The American Investment Council, which represents the private equity industry in Washington, DC, has published a private credit white paper aimed at policymakers.
With a new administration and members of Congress having taken office in January, the AIC said it wanted to provide them with a ready-made primer on the role private credit plays in supporting American businesses.
Drew Maloney, president and CEO of the AIC, told Private Debt Investor: “This is part of a broader education initiative with Washington policymakers as there is currently a lack of understanding of private credit.
“Now is a critical time to talk to new members of Congress so we wanted to have a ready-made primer for them to see what the marketplace looks like today.”
In the US, private credit has been scrutinised alongside broader concerns about nonbank lending and leveraged finance, but the AIC argues that credit funds have important, countercyclical characteristics that distinguish them from other nonbank lenders.
The paper points out that credit funds are often incentivised to invest in debt worth below market value and help smooth out credit cycles. The long-term lock up structure of private credit funds also means they cannot suffer a run or fire sales of assets as banks saw during the global financial crisis.
AIC also hopes to inform policymakers of the role private credit is set to play in helping the US economy recover from the effects of the covid-19 pandemic.

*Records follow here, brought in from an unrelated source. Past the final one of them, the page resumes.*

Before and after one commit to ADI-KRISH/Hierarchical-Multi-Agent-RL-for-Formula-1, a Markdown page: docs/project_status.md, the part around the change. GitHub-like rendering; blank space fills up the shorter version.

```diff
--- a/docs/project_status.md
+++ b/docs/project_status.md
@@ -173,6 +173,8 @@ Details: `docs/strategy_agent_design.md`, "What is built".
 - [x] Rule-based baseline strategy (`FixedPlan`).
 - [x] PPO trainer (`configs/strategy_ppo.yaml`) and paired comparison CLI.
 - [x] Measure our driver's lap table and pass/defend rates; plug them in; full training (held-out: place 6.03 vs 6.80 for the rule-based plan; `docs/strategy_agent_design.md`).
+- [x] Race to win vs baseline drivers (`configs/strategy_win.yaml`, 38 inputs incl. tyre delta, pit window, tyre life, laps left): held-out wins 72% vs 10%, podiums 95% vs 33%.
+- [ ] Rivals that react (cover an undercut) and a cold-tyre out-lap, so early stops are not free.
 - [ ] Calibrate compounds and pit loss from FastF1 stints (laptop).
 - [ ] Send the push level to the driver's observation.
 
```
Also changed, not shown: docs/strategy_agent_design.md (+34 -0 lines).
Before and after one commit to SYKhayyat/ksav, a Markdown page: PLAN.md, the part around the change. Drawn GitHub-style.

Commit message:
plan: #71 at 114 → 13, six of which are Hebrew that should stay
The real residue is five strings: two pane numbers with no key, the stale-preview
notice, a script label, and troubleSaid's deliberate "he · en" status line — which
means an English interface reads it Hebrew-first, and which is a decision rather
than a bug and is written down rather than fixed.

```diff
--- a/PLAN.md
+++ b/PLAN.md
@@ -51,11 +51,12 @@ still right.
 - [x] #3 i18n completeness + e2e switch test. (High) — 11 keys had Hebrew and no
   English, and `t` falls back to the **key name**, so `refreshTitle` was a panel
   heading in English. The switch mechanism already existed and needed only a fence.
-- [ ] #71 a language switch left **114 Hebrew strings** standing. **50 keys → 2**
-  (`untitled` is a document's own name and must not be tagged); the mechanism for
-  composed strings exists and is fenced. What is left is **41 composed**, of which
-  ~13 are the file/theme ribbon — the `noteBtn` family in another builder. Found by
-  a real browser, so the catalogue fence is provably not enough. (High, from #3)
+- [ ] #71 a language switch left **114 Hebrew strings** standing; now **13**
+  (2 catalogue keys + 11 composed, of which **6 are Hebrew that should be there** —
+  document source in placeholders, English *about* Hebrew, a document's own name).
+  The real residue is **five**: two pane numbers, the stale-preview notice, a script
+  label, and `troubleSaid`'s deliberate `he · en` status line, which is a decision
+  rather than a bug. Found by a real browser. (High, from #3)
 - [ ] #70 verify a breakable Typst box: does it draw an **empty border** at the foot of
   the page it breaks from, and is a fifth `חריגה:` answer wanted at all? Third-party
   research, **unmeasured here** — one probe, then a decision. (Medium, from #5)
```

It points out that credit funds were able to fund companies early in the pandemic when banks and other lenders had pulled back. Covenants and lender protections used by credit funds were also demonstrated to be an effective way for lenders and borrowers to decide on actions to take with firms that got into difficulty as a result of the crisis.
Maloney adds: “My sense is that for SMEs today, private credit is the only place they can access finance. Banks have hunkered down during this time period and we’ve found private credit has become an important driver for business.”